When Cooper Wingert ’20 arrived on campus for a Pre-Orientation course on writing, he had a lot to say about the subject, having already published 10 books by age 18. Here, Cooper talks about why he chose Dickinson, his love of writing and more.
The John Montgomery Scholarship, the J. Howard Wert Award and the James I. Robertson Award.
The Dangerous Summer by Ernest Hemingway.
Out of Africa.
On choosing Dickinson:
Favorite place on campus:
Favorite Dining Hall food:
I prefer the Snar [campus snack bar].
Favorite class so far:
I enjoyed learning about the mountain people of China during my first-year seminar. It was a fun experience, and everyone got along well.
I am a golfer and an antiques collector.
Finishing my book on slavery and the Underground Railroad. I was introduced to a remarkable private collection of materials, which served as the impetus to fill in the gaps in the story of South Central Pennsylvania’s relationship with slavery. I learned a lot about the resilience of a community and how people from different religious, ethnic and racial backgrounds came together in the defense of personal liberty.

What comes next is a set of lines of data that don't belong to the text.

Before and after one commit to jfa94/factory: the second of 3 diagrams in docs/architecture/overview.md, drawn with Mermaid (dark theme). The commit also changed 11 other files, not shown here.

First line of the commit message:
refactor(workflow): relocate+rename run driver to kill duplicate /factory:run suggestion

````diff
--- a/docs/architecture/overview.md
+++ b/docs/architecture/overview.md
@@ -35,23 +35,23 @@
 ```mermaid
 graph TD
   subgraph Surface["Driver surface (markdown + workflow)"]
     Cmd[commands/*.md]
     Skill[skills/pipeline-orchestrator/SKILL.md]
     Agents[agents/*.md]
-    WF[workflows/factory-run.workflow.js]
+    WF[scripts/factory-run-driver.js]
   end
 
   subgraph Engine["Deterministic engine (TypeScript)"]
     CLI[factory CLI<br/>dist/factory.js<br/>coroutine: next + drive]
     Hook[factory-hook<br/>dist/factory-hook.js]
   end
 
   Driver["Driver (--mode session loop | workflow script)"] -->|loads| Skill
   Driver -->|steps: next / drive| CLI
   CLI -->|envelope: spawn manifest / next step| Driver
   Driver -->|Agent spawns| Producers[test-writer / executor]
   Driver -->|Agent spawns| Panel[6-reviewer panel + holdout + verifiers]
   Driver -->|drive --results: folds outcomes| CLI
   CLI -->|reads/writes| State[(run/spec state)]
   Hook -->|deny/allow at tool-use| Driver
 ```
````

As a kid, I wanted to be …
… the next Steve Irwin.
I have several friends who have profoundly influenced me and my writing.
If I could have dinner with anyone, living or dead, it would be …

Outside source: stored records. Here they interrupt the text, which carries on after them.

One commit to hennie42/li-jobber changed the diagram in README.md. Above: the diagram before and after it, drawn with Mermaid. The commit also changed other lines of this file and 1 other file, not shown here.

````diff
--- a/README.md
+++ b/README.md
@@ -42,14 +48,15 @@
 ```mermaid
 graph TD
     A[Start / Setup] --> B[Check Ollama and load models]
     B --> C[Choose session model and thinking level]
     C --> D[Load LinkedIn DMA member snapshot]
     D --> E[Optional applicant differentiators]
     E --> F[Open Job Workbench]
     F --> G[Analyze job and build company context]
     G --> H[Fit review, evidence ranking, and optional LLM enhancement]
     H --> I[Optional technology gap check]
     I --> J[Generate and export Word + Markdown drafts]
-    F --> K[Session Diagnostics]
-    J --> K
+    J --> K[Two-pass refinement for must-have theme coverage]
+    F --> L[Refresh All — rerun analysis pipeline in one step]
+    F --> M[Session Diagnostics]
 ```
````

… Thomas Jefferson.
About my informal internship:
I did hands-on research at Gettysburg National Military Park, a more than 6,000-acre national park. I learned a lot about nature and how it stands as a silent witness against the jumbled masses of humanity that pass through it.
Most important thing I’ve learned so far:

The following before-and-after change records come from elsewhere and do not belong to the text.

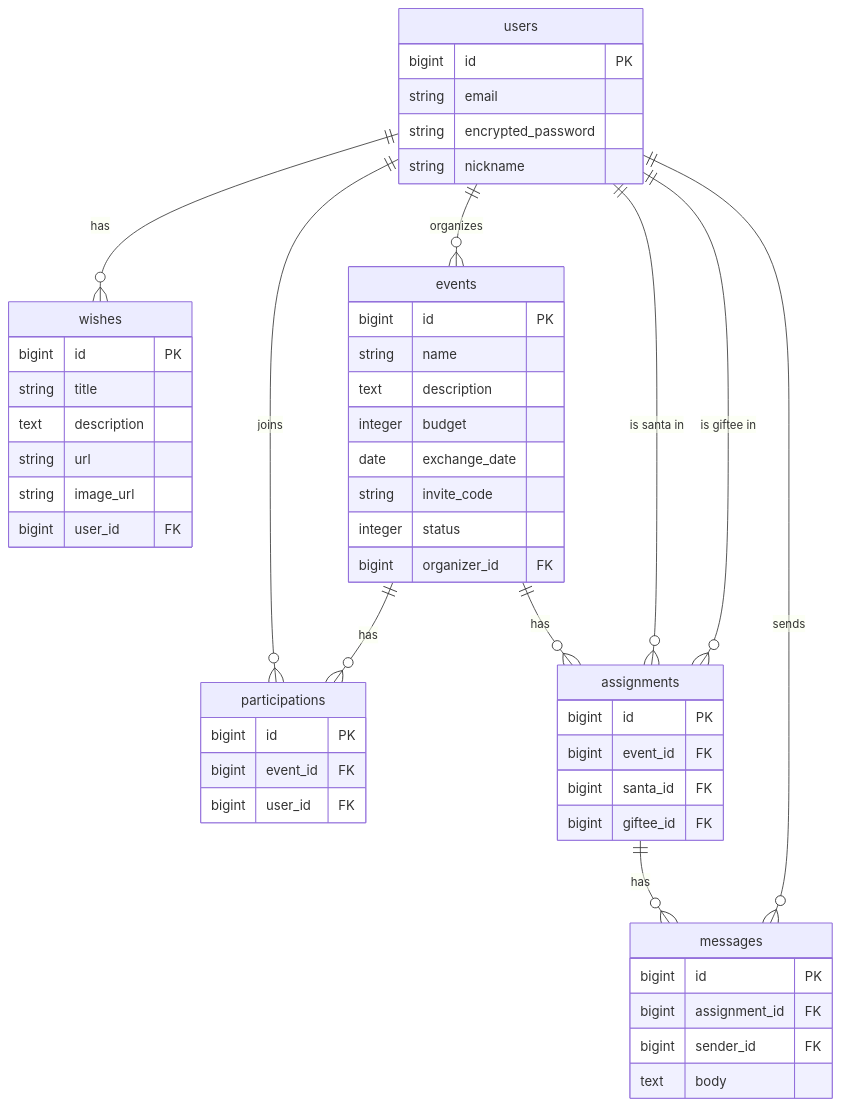
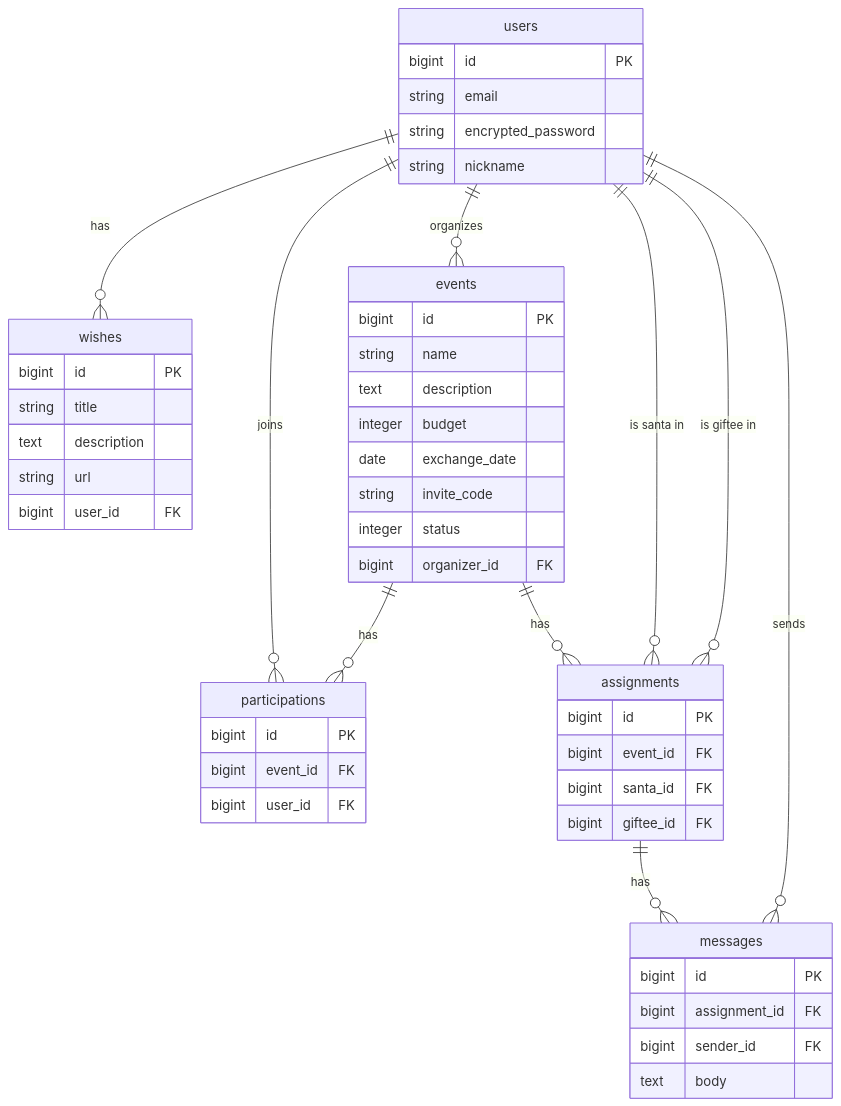
One commit to qcfrab/secret_santa changed the diagram in README.md. Above: the diagram before and after it, drawn with Mermaid. The commit also changed 2 other files, not shown here.

Commit message:
Remove unused image_url column from wishes

````diff
--- a/README.md
+++ b/README.md
@@ -7,54 +7,53 @@
 ```mermaid
 erDiagram
   users ||--o{ wishes : "has"
   users ||--o{ events : "organizes"
   users ||--o{ participations : "joins"
   events ||--o{ participations : "has"
   events ||--o{ assignments : "has"
   users ||--o{ assignments : "is santa in"
   users ||--o{ assignments : "is giftee in"
   assignments ||--o{ messages : "has"
   users ||--o{ messages : "sends"
 
     users {
         bigint id PK
         string email
         string encrypted_password
         string nickname
     }
     wishes {
         bigint id PK
         string title
         text description
         string url
-        string image_url
         bigint user_id FK
     }
   events {
     bigint id PK
     string name
     text description
     integer budget
     date exchange_date
     string invite_code
     integer status
     bigint organizer_id FK
   }
   participations {
     bigint id PK
     bigint event_id FK
     bigint user_id FK
   }
   assignments {
     bigint id PK
     bigint event_id FK
     bigint santa_id FK
     bigint giftee_id FK
   }
   messages {
     bigint id PK
     bigint assignment_id FK
     bigint sender_id FK
     text body
   }
 ```
````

You can never prepare enough.
I want to continue to write professionally on various subjects and in various places.
Published December 18, 2016